Most prior research has not used assessments thought to measure meaningful learning, which refers to students' abilities to make inferences and exhibit deep understanding of concepts (14, 15).


[B]oth elaborative concept mapping and retrieval practice are active learning tasks, and our results make it clear that whether a task is considered "active" is not diagnostic of how much learning the task will produce.

The Critical Importance of Retrieval for Learning
Jeffrey D. Karpicke* and Janell R. Blunt
Sciencexpress Report / 20 January 2011 / Page 1 / 10.1126/science.1199327

Although I read the research that came out a couple of years ago on learning-via-testing, I hadn't absorbed the idea that testing is a form of studying.

Years ago, I learned the distinction between recall (remembering an actor's name, say) and recognition (recognizing an actor's name when you hear it). Recall is harder.

I thought the learning-testing effect was a simple matter of working on recall as opposed to recognition.

Looks like it's not. Remembering always means reconstructing.

news flash: There's no such thing as regurgitating facts.


Niels Henrik Abel said...

Stands to reason - an underutilized tool for study is some sort of self-quiz, whether it be flashcards, covering your notes and writing down / reciting what you know, reproducing a definition/theorem from memory, etc.

ChemProf said...

Yeah, I talk to my students about blank paper, as in redoing a problem from your homework without having your notes or book open. Students who really do that usually find the tests are a lot easier than they expected.

rocky said...

The teacher is the mother bird who predigests all the facts and regurgitates them into the mouths of her little nestlings.

Katharine Beals said...
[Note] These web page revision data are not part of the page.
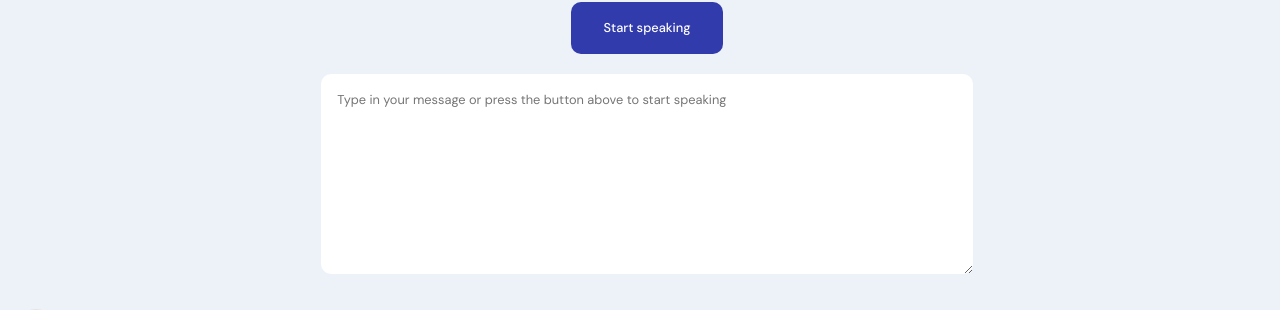
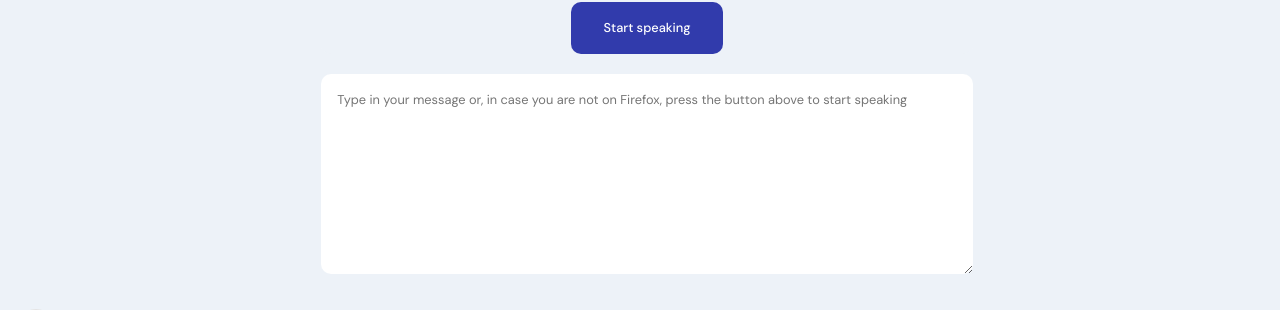
Before and after one commit to MartijnW2/PortfolioMPW, a React (Create React App) app in the folder frontend_react/: page / in a window 1280 px wide. Shown: the part 4213-4523 px from the top of the page. Built offline with nearby package versions, Linux system fonts and the light colour scheme; no server answers.

Commit message:
changed speaking text as a hotfix while there is no mozilla support

```diff
--- a/frontend_react/src/container/Footer/Footer.jsx
+++ b/frontend_react/src/container/Footer/Footer.jsx
@@ -159,7 +159,7 @@ const Footer = () => {
               className="p-text"
               value={message + (interimTranscript ? ' ' + interimTranscript : '')}
               name="message"
-              placeholder="Type in your message or press the button above to start speaking"
+              placeholder="Type in your message or, in case you are not on Firefox, press the button above to start speaking"
               onChange={handleChangeInput}
               style={{ flex: 1 }}
             />
```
Also supports the idea that it's more effective to learn grammar through the active reconstruction of sentences (a la GrammarTrainer) as opposed to the passive clicking on pictures (a la Rosetta Stone, etc.), if I may say so myself.

Ben Calvin said...

My 10-year old just got a B+ in math (his only non-A). We will be enrolling him in Kumon soon simply because he does not get enough exercices in his school.

Allison said...

Katharine, have I complained to you in a comment about Rosetta Stone before?

I tried to use their program to learn Polish many years ago. It taught me nothing, except that the word for "samolot" is either a word for boy, airplane, fork, or dog. :) (I actually do know the word must be Polish for airplane.)

Fascinating to me is that I can still recall the pictures, but only as 4-squares, all four at a time. So basically I never learned any semantic information at all.

Jen said...

I know it's nit-picky, but I really read the study as "retrieval practice" is valuable rather than

"testing" is a good way to learn. The latter is how it's usually getting spun in the press -- as though taking a test on something actually makes you learn it. I'm going to read it more closely again, but that's not the conclusion they came up with.

What I found really interesting was that the "retrieval practice" group thought they knew LESS and the concept mapping group was more sure of themselves.

Copying things that are right in front of you makes it seem like you know them, trying to remember things you don't have in front of you tells you how much you don't know. People who know what they don't know are much more likely to seek out and find those details when they reread or rehear the information.

Katharine Beals said...


I've heard exactly this about Rosetta Stone: what people remember most is the pictures--in sets of four, just as you say! At best, RS teaches vocabulary: since the correct pictures are almost always identifiable by key words, one has little occasion to develop morphosyntax skills--especially the more subtle stuff like the noun declensions of case-based languages like Polish.

And yet, some people say they love Rosetta Stone--perhaps only because it makes language learning *look* so easy (and because circumstances haven't confronted them with how little they've actually learned in terms of productive grammar)?